Hat: LIFE: EU’s funding instrument for environment and climate action
Funding Scheme: 2014-04-29
The first calls for proposals under the new LIFE programme 2014-2020 will be launched starting from June, 16th 2014.
LIFE 2014-2020 is the new EU’s funding instrument for the environment and the climate action. Its main objectives are to contribute to the implementation, updating and development of EU environmental and climate action policy and legislation by co-financing different categories of projects and supporting non-profit entities in their activities. Moreover it intends to boost the private sector to invest more in natural capital management projects.
The definitive structure of the programme bids fair to become an excellent instrument in contributing to the shift towards a resource efficient, low-carbon and climate-resilient economy. In fact, it will support a better environmental and climate governance at all levels, also by implementing the 7th Environment Action Programme. LIFE is conceived to fill gaps by addressing environmental issues that are not dealt with by other EU Funds and it provides a platform to discuss easy and cost-efficient ways of implementing EU environmental and climate legislation by both the public and private sectors.

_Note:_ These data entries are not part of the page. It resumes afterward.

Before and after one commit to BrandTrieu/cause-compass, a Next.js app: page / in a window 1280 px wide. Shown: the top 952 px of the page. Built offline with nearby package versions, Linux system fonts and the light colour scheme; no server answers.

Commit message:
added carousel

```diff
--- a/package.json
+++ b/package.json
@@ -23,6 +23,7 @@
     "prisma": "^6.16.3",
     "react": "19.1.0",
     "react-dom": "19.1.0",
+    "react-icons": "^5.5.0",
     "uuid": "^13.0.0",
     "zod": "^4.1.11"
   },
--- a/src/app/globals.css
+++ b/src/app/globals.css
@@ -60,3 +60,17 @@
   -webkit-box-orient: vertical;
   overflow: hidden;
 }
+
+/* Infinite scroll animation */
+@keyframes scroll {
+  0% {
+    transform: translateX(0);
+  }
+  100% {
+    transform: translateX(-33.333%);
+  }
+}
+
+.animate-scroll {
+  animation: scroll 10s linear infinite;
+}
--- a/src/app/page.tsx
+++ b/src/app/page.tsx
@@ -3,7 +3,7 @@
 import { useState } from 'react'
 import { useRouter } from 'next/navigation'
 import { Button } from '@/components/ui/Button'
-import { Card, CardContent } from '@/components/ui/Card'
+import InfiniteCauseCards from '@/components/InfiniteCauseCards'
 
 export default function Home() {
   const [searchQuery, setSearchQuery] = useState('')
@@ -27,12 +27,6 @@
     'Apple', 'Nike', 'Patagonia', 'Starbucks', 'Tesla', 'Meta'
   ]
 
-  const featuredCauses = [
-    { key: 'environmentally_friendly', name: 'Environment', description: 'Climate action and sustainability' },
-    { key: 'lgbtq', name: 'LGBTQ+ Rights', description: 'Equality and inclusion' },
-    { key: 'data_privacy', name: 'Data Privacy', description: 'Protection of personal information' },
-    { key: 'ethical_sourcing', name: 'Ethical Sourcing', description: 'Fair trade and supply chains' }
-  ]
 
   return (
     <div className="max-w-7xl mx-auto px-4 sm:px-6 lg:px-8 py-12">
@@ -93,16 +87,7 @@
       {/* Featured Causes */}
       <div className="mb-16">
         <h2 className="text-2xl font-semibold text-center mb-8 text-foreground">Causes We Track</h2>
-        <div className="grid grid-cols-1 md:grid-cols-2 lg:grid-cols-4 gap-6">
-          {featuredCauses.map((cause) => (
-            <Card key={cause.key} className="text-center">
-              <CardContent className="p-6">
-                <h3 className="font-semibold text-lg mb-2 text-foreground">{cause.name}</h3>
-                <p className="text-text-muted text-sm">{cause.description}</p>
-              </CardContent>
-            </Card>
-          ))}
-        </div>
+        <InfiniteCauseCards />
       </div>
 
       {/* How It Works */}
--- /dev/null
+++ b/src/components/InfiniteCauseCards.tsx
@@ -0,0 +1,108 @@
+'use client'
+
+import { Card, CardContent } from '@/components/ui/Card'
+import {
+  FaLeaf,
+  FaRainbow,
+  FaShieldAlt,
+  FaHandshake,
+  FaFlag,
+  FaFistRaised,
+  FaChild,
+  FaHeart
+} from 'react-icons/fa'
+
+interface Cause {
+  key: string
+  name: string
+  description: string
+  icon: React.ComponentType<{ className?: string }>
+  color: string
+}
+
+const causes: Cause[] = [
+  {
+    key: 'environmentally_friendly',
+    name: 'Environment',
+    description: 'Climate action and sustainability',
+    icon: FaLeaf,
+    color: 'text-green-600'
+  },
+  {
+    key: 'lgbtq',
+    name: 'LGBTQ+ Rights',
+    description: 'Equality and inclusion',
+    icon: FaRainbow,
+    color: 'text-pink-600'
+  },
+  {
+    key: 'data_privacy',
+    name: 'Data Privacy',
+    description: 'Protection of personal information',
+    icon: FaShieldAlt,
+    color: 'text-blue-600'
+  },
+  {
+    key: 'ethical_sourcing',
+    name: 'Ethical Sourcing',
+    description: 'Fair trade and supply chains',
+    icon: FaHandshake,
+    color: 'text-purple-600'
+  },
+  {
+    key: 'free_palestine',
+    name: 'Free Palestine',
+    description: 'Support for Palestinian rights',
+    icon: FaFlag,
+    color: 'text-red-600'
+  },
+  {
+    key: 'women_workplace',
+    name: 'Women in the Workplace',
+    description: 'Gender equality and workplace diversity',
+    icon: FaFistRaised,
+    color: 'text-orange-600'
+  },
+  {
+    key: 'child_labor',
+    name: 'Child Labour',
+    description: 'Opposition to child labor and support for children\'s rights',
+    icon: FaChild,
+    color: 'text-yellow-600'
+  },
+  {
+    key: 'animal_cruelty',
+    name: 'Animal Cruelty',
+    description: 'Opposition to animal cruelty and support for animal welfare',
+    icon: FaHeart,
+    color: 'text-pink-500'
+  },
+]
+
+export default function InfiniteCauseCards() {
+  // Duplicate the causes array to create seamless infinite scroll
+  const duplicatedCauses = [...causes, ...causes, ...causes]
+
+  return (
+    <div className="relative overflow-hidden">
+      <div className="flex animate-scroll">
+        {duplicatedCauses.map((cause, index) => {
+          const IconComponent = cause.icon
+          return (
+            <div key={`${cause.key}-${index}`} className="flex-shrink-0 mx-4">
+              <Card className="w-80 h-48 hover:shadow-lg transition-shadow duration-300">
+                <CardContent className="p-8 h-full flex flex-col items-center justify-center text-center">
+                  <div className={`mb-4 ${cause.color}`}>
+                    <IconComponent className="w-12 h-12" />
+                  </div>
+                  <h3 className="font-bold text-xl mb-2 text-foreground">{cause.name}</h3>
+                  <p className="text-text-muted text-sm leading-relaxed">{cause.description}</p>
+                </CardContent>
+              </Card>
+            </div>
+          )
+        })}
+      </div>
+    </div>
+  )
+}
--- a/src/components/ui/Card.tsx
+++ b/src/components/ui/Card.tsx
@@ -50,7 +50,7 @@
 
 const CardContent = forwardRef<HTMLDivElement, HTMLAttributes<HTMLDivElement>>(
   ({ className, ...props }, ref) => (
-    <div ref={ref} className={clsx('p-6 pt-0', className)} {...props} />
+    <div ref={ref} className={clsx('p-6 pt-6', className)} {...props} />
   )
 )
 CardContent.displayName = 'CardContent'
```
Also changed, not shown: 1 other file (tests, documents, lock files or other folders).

LIFE started in 1992 and up to the present we can count four complete phases of the programme (LIFE I: 1992-1995, LIFE II: 1996-1999, LIFE III: 2000-2006 and LIFE+: 2007-2013). During this period, LIFE has co-financed some 3954 projects across the EU, contributing approximately €3.1 billion to the protection of the environment. Over the next seven years, the new LIFE programme will provide 3,456 million euro, including 2,592 million euro for environment and 864 million euro specifically for climate action.

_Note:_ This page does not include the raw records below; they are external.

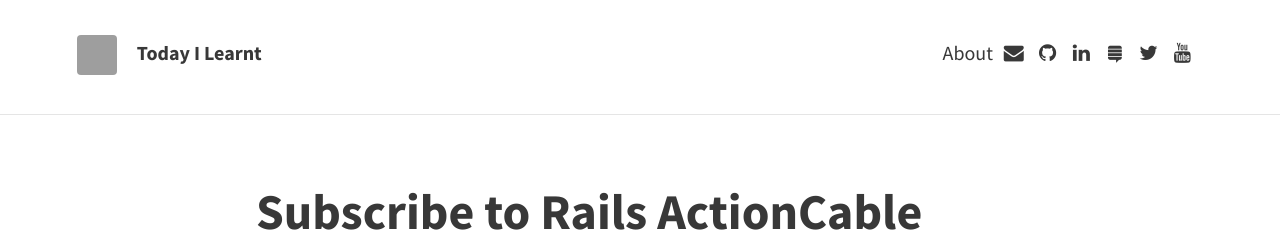
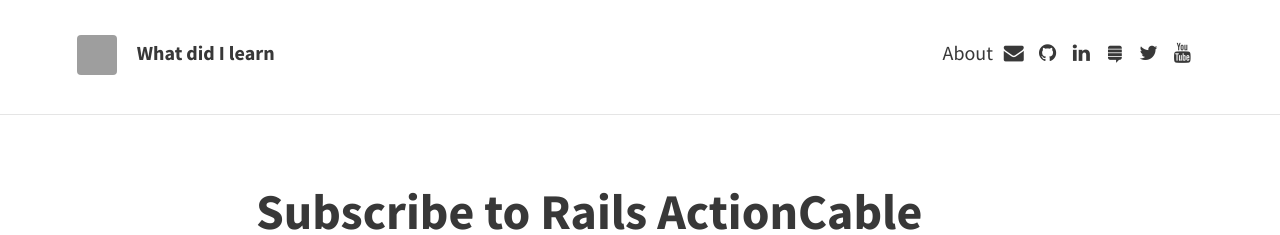
Before and after one commit to elfenlaid/ck3g.github.io, a Jekyll site: the page built from index.html, in a window 1280 px wide and 900 px high. Shown: the top 235 px of the window. Built offline with Jekyll 4.4.1, drawn with Linux system fonts in a browser that asks for light colours; nearby versions of some CDN libraries; a script that is not in the unit is left out; the list of posts is cut into pages by our own code; comment, search, counter and statistics services are not loaded; grey boxes are pictures that could not be loaded.

Commit message:
Update Site settings

```diff
--- a/_config.yml
+++ b/_config.yml
@@ -1,11 +1,11 @@
 baseurl: "" # the subpath of your site, e.g. /blog/
-url: "http://ck3g.githib.io"
+url: "http://whatdidilearn.info"
 
 template:
-  title: Today I Learnt
+  title: What did I learn
   avatar: avatar.png
   gravatar: "809ac34c7d3f932baf08bba11c486b9a"
-  description: "A website with blog posts about what I've learnt today"
+  description: "A website with blog posts about what did I learn (today)"
 
   # Header and footer text
   # header_text: >
```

What are the most innovative elements introduced by the new programme?
Firstly, LIFE introduced for the first time a specific sub-programme for the climate action which will be managed and implemented by the DG CLIMA. Indeed, the framework programme is composed of two sub-programmes. The ‘Environment’ strand of the new programme covers the three following priority areas: environment and resource efficiency; nature and biodiversity; and environmental governance and information. The ‘Climate Action’ strand covers climate change mitigation; climate change adaptation; and climate governance and information.
Secondly, besides traditional projects which mean best-practice/demonstration/pilot/information projects (i.e. similar to those currently funded under LIFE+ Nature, Biodiversity, Environment and Information & Communication), the new funding instrument will allocate grants for other kind of projects. Projects concerned will be:
– Technical assistance projects
– Capacity building projects
– Preparatory projects&nbs
– Integrated projects
The last category of projects is probably the most interesting one as integrated projects aim at implementing strategies on a large territorial coverage and mobilising other private or public funds. These projects should improve the integration of environment and climate aspects into other EU policies. To do this they will need to be inclusive, so they require stakeholders to be involved.
Thirdly, LIFE will allocate operating grants addressed to non profit organisations supporting their administrative costs for projects with an environment or climate issue of Union’s interest. Moreover, funding also will be provided through innovative financial instruments: the Private Financing for Energy Efficiency Instrument (PF4EE) and the Natural Capital Financing Facility (NCFF) which will make available loans and direct/indirect guarantees for about 40 million euro.
These two new financial instruments will be managed by the European Investment Bank. It is also useful to underline that the Commission has delegated the implementation of many components of the LIFE programme to the Executive Agency for Small and Medium-sized Enterprises.
Finally the selection procedure for action grants can be made up of one or two-stage, depending on the project type. So, for integrated projects a two-stage procedure has been foreseen while for other kind of projects the selection is based on a single stage.